* EXERCISE AIM:
Scan the entries below for the word "impact" and copy every line where it turns up.

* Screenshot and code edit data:
· · ·

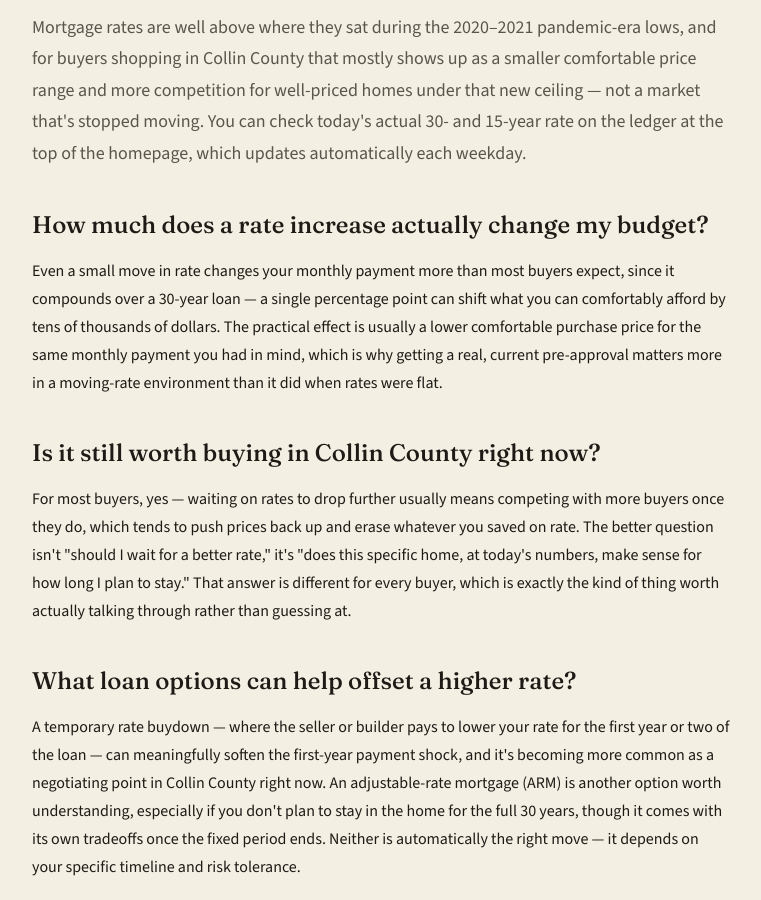
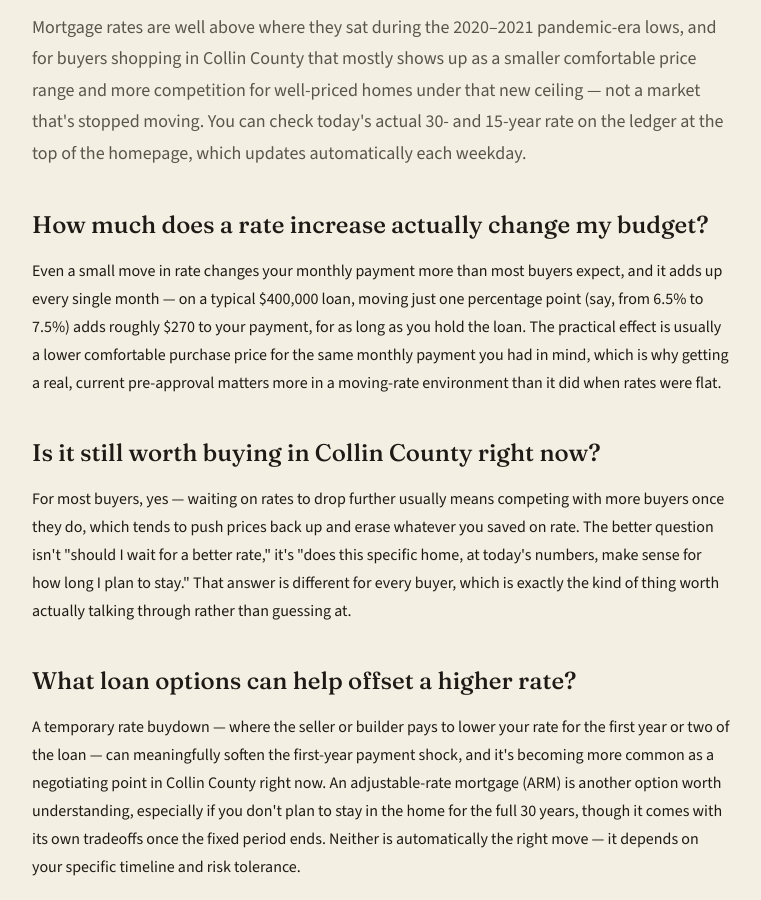
Before and after one commit to nathanielmorales7/deedanddoor, a Jekyll site: the page journal-collin-county-rates.html, which Jekyll copies as it is, in a window 1280 px wide and 900 px high, scrolled down 511 px. Shown: the whole window, without its empty margins (100-861 px from the left). Built offline with Jekyll 4.4.1, drawn with Linux system fonts in a browser that asks for light colours.

Commit message:
Revise mortgage rate impact paragraph for clarity
Updated mortgage rate impact explanation to include specific payment changes for a $400,000 loan.

```diff
--- a/journal-collin-county-rates.html
+++ b/journal-collin-county-rates.html
@@ -60,7 +60,7 @@
         <p>Mortgage rates are well above where they sat during the 2020–2021 pandemic-era lows, and for buyers shopping in Collin County that mostly shows up as a smaller comfortable price range and more competition for well-priced homes under that new ceiling — not a market that's stopped moving. You can check today's actual 30- and 15-year rate on the ledger at the top of the <a href="index.html">homepage</a>, which updates automatically each weekday.</p>
 
         <h2>How much does a rate increase actually change my budget?</h2>
-        <p>Even a small move in rate changes your monthly payment more than most buyers expect, since it compounds over a 30-year loan — a single percentage point can shift what you can comfortably afford by tens of thousands of dollars. The practical effect is usually a lower comfortable purchase price for the same monthly payment you had in mind, which is why getting a real, current pre-approval matters more in a moving-rate environment than it did when rates were flat.</p>
+        <p>Even a small move in rate changes your monthly payment more than most buyers expect, and it adds up every single month — on a typical $400,000 loan, moving just one percentage point (say, from 6.5% to 7.5%) adds roughly $270 to your payment, for as long as you hold the loan. The practical effect is usually a lower comfortable purchase price for the same monthly payment you had in mind, which is why getting a real, current pre-approval matters more in a moving-rate environment than it did when rates were flat.</p>
 
         <h2>Is it still worth buying in Collin County right now?</h2>
         <p>For most buyers, yes — waiting on rates to drop further usually means competing with more buyers once they do, which tends to push prices back up and erase whatever you saved on rate. The better question isn't "should I wait for a better rate," it's "does this specific home, at today's numbers, make sense for how long I plan to stay." That answer is different for every buyer, which is exactly the kind of thing worth actually talking through rather than guessing at.</p>
```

· · ·

* SOLUTION TO THIS EXERCISE:
Revise mortgage rate impact paragraph for clarity
Updated mortgage rate impact explanation to include specific payment changes for a $400,000 loan.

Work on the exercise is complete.